[PROBLEM STATEMENT] Determine how many lines of the listing below include the string "html". Output the number and nothing more.

------------------------

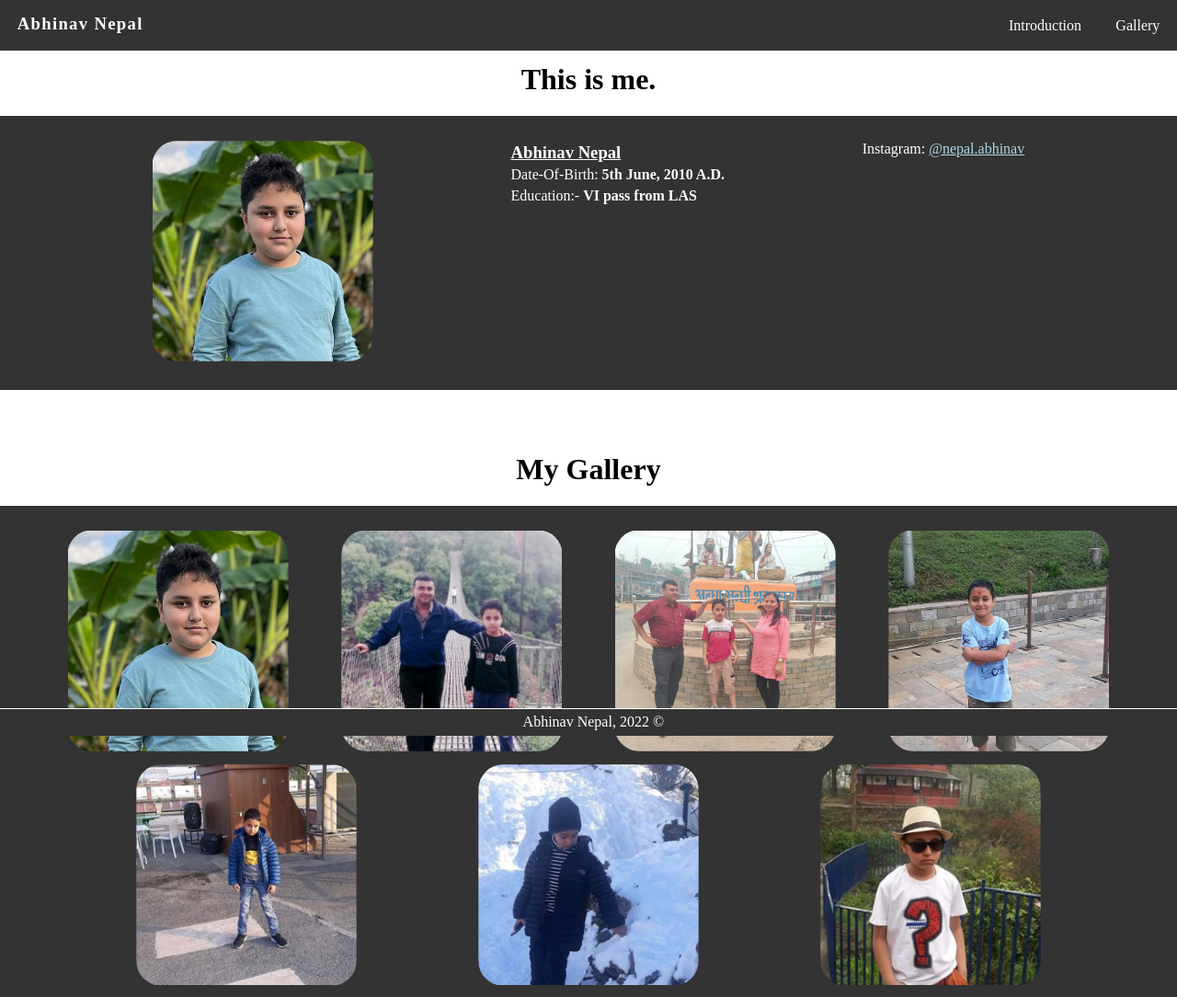
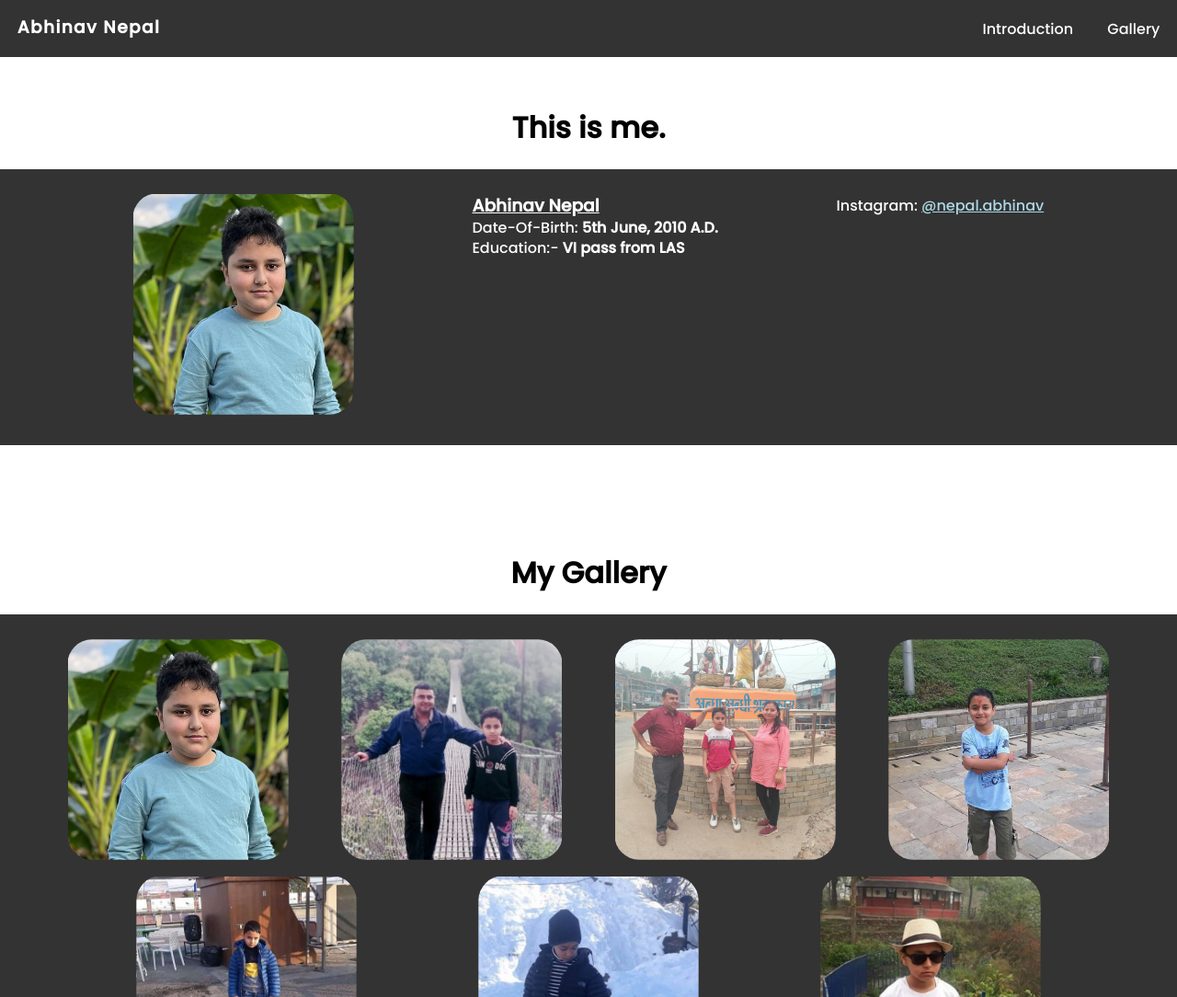
Before and after one commit to abhinavnepal7/MySite, a plain HTML site: page index.html in a window 1280 px wide. Shown: the top 1084 px of the page at 92% size. Drawn offline with Linux system fonts and the light colour scheme.

Commit message:
Add files via upload

```diff
--- a/index.html
+++ b/index.html
@@ -26,8 +26,8 @@
                 <div class="img"><img src="myPhoto.jpg" alt="Abhinav Nepal, In Taudaha,Kathmandu,Nepal"></div>
                 <div class="about">
                     <strong style="font-size: 14pt; text-decoration: underline;">Abhinav Nepal</strong> <br>
-                    Date-Of-Birth: <strong>5th June, 2010 A.D.</strong> <br>
-                    Education:- <strong>VI pass from LAS</strong> <br>
+                    Date-Of-Birth: <strong><span>5th June, 2010 A.D.</span></strong> <br>
+                    Education:- <strong><span>VI pass from LAS</span></strong> <br>
                 </div>
                 <div class="contact">Instagram: <a target="_blank" href="https://www.instagram.com/nepal.abhinav/" style="color: lightblue;">@nepal.abhinav</a></div>
             </div>
--- a/style.css
+++ b/style.css
@@ -1,8 +1,10 @@
+@import url('https://fonts.googleapis.com/css2?family=Poppins:wght@500&display=swap');
+
 html{
     scroll-behavior: smooth;
 }
 body{
-    font-family: gotham;
+    font-family: 'Poppins', sans-serif;
     margin: 0;
 }
 
@@ -44,8 +46,6 @@ header a:hover {
 }
 /* FOOTER */
 footer {
-    position: sticky;
-    bottom: 0;
     width: 100%;
     background-color: #333;
     color: white;
@@ -57,8 +57,11 @@ footer {
 }
 
 /* SECTION */
+section{
+    min-height: 100vh;
+}
 section .div{
-    padding-top: 35pt;
+    padding-top: 70pt;
 }
 section .strongtext{
     text-align: center;
@@ -87,3 +90,6 @@ section .about{
 section .contact{
     padding: 4pt;
 }
+section span{
+    white-space: nowrap;
+}
```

------------------------

[SOLUTION BELOW] 4